Input records ▸
▽

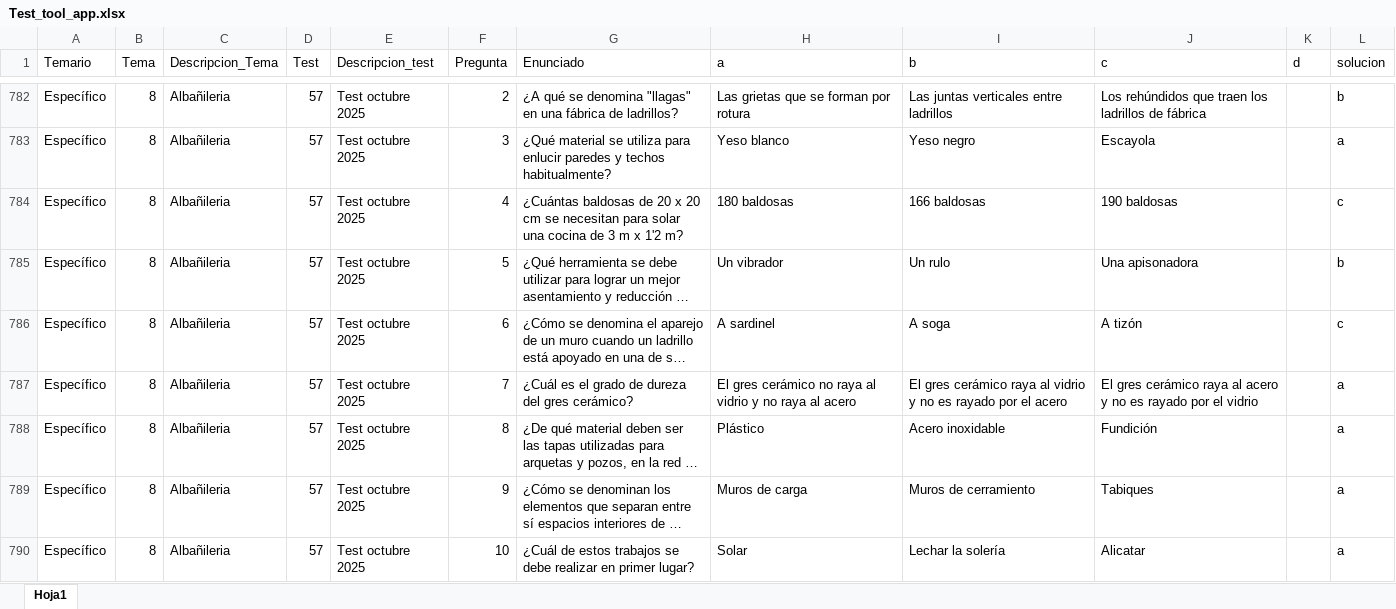
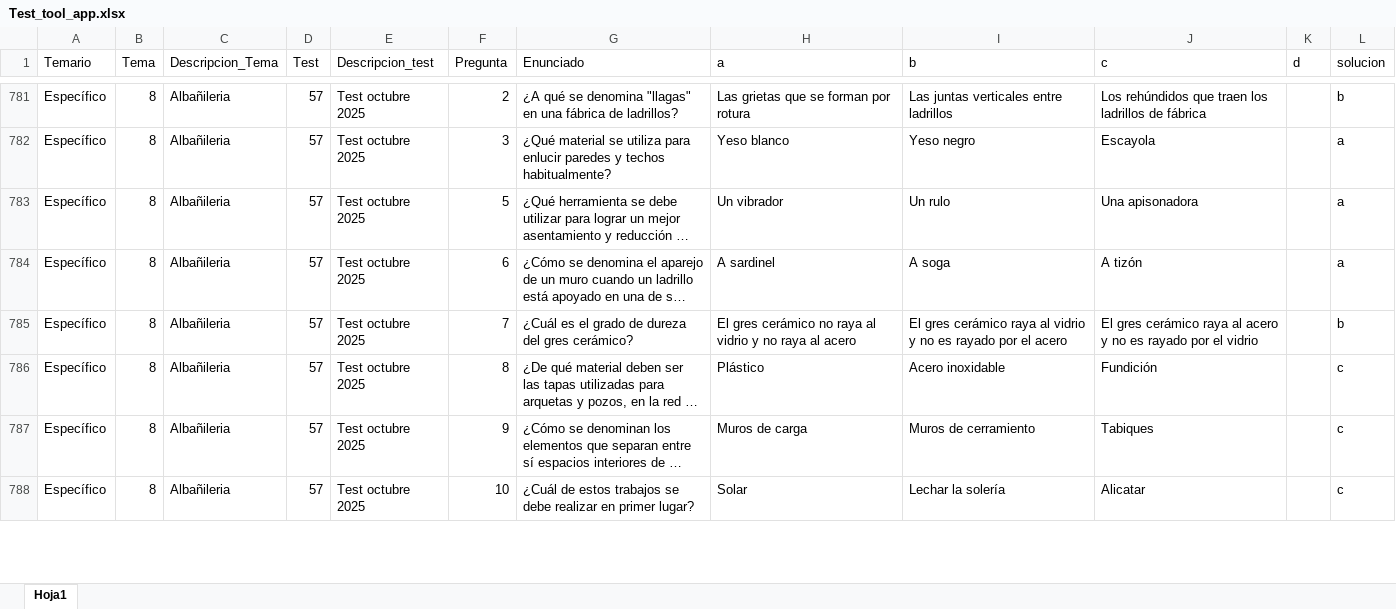
Before and after one commit to n73gold/test_tool_opo_man_poli_zar, an Excel workbook: scripts/Test_tool_app.xlsx, sheet Hoja1, drawn as a sheet; only a part is shown, gaps mark what is left out; long unchanged cells end in …; values as stored, in another font and other column widths than the file's, no borders; removed rows and columns are numbered as before the commit, all else as after; the diff covers the shown part only; the diff names each change by its address in the sheet, - before the commit and + after, or states it on an @@ line.

```diff
--- a/scripts/Test_tool_app.xlsx (sheet Hoja1)
+++ b/scripts/Test_tool_app.xlsx (sheet Hoja1)
-row 784: Específico | 8 | Albañileria | 57 | Test octubre 2025 | 4 | ¿Cuántas baldosas de 20 x 20 cm se necesitan para solar una cocina de 3 m x 1'2 m? | 180 baldosas | 166 baldosas | 190 baldosas |  | c
-L783 (solucion): b
+L783 (solucion): a
-L784 (solucion): c
+L784 (solucion): a
-L785 (solucion): a
+L785 (solucion): b
-L786:L788 (solucion): a
+L786:L788 (solucion): c
```
Also changed, not shown: 8 removed rows and 575 edited cells elsewhere in this sheet, 3 other files.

△

Across the entries, each line containing the word "rows" is to be counted once; the total alone is to be given.

2